    G+ = FaceBook & Google Shopping = Amazon & Google Offers = Groupon …
    Comming soon Google Auctions ?? In my opion the only way for any
    search engine to properly handle paid shopping listings is to completely seperate them from organic results with a link that is
    clearly marked “PAID ADVERTISMENTS” ie “Search the Web” & “Search Paid Advertisments”

  • Tom Naff

    The truth is that Google’s search engine no longer returns the most relevant results. No longer can the user discover the lowest available price on an item by using Google Shopping. When users begin to realize they are not getting what they are searching for…they’ll search somewhere else. Then Google’s greed will bear negative fruit and they’ll either return to the practices that made them great…or they’ll die on the vine! I have switched my default search engine to Bing and I’m sure I’m not alone.
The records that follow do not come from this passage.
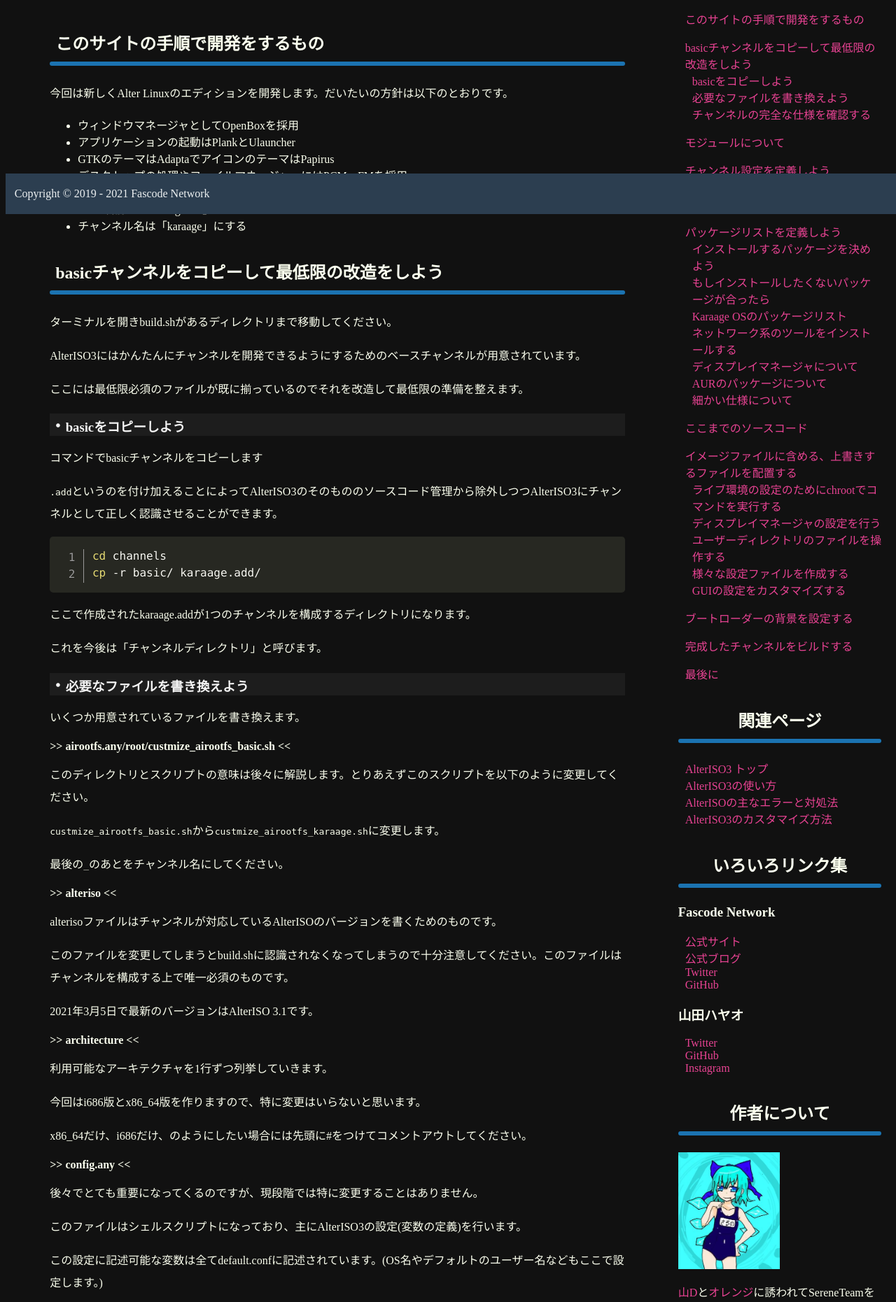
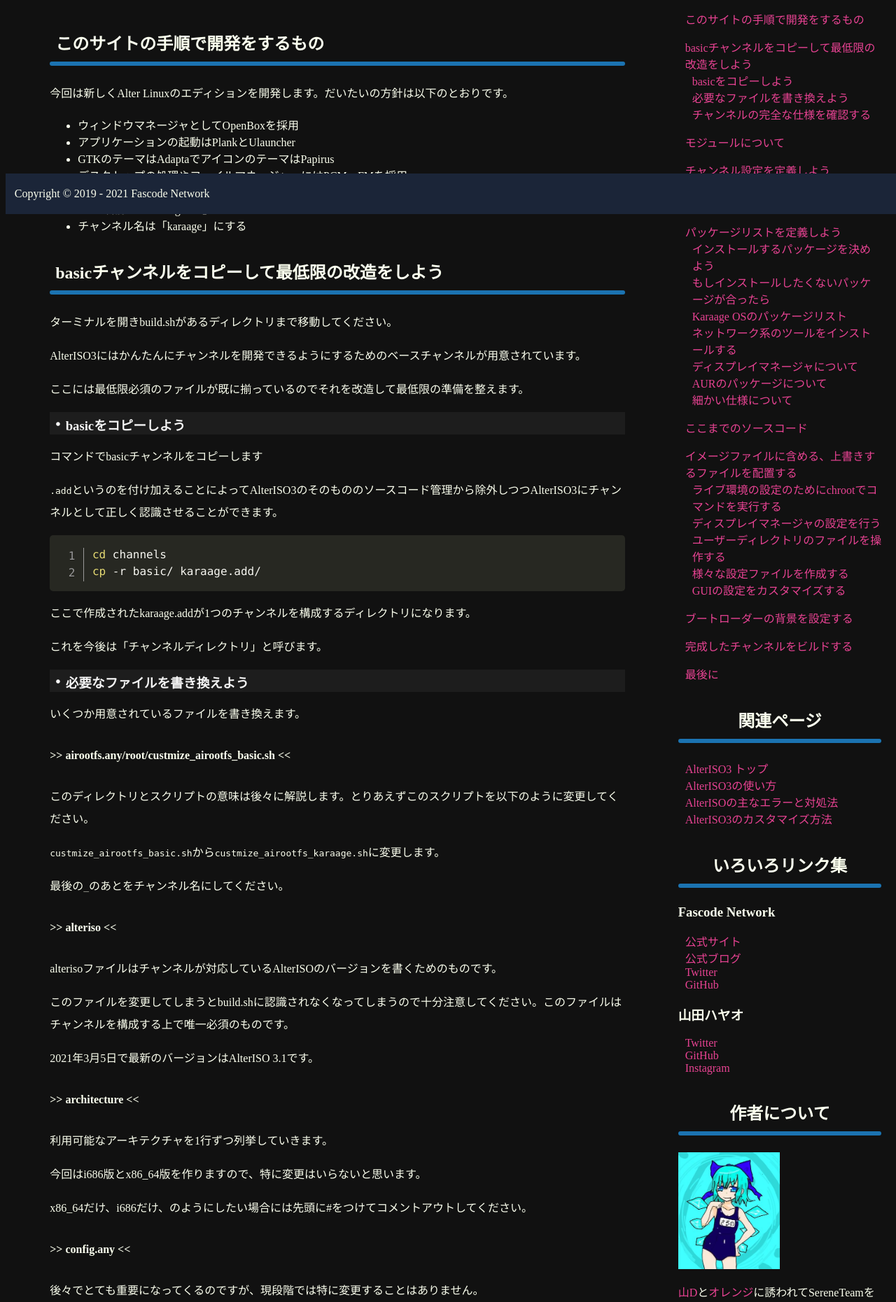
Before and after one commit to Hayao0819/hayao-old-website, a PHP site: page /buildmydist-2/pages/alteriso3/customize/index.php in a window 1280 px wide. Shown: the part 494-2355 px from the top of the page at 70% size. Run offline with PHP 8.4, Linux system fonts and the light colour scheme; data that the repository does not hold is empty; some libraries are stand-ins or nearby versions.

Commit message:
[update] : フッターのスタイルを更新

```diff
--- a/buildmydist-2/style/common.css
+++ b/buildmydist-2/style/common.css
@@ -50,6 +50,8 @@ header{
 main h3{
     background-color: var(--gray-2);
     color: whitesmoke;
+
+    margin-top: 15px;
     margin-bottom: 15px;
 }
 
@@ -62,9 +64,12 @@ main h3::before{
 }
 
 main h4{
-    display: inline;
+    display: inline-block;
     font-weight: 900;
-    /*border-bottom: 2px solid var(--pink-1); */
+
+    --main-h4-margin: 18px;
+    margin-top: var(--main-h4-margin);
+    margin-bottom: var(--main-h4-margin);
 }
 
 main h4::before{
@@ -74,6 +79,16 @@ main h4::before{
 main h4::after{
     content: " <<";
 }
+
+main a:hover, #sidemenu-right a:hover{
+    text-decoration: wavy;
+}
+
+main a:visited, #sidemenu-right a:visited{
+    color: var(--pink-1);
+}
+
+
 
 /* === ここまで本文 === */
 
@@ -102,8 +117,8 @@ a{
 
 /* === ここからフッター === */
 footer{
-    color: var(--old-white-1);
-    background-color: var(--old-black-1);
+    color: var(--white-1);
+    background-color: var(--blue-1);
     width: 100%;
     padding-top: 0.3%;
     padding-bottom: 0.3%;
@@ -126,12 +141,10 @@ footer{
 #index ul{
     padding-left: 10px;
 }
-#index  a{
+#index a{
     text-decoration: none;
 }
-#index  a:visited{
-    color: blue;
-}
+
 /* === ここまで目次 === */
 
 /* === ここから関連ページ === */
--- a/buildmydist-2/style/sp.css
+++ b/buildmydist-2/style/sp.css
@@ -71,7 +71,7 @@
 }
 
 #sidemenu-right{
-    border-top: solid 6px var(--old-black-1);
+    /* border-top: solid 6px var(--old-black-1); */
 }
 /* === ここまでサイドメニュー === */
 
```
  • http://www.topdslrcameras.yakosi.com/ Kamaeni

    How many I pay for Advertise

  • http://www.graciousstore.com Nina

    I’m glad Bing’s campaign is yielding positive results. At it makes users aware that they may not be getting the best search results from Google so they can use another search engine and then compare their results

  • Fran

    I find what Google has done to product search to be deceitful. I have switched my default searches to Bing and make sure all my friends are aware of what Google has done. Almost everyone I tell is not happy and also change to another search engine.

  • Guy

    google want all money of the world!!! Don’t be scroogled!

    • Cynical17

      Google and Bing are both businesses, and business is about money. However the ethics of Google’s recent change in its Safe Search has dramatically limited and distorted the results one can receive regardless of any degree of specific search terms.

      My switch to Bing is about accurate and complete information. I am not naive in thinking Bing is idealistically motivated. (Microsoft does not enjoy the best reputation…) But the results I get are better, by far.

      Competition is a good thing in the business world. Perhaps this situation will sitmulate some young thinking innovator to come up with something even better.

  • awesomesauce

    BING SUCKS!!!!!!!!!


  • No to Scroogle

    I recently switched my search engine from Google to Bing. It looks interesting so far.
    What made me switch is that too many times my search results showed irrelevant stuff (from marketers) or included stuff I searched for a while ago (that I didn’t want to find again). Google’s technology is going down hill….. and I couldn’t stand having to redo my searches every time, or having to clear my search history each time. BYEBYE GOOGLE.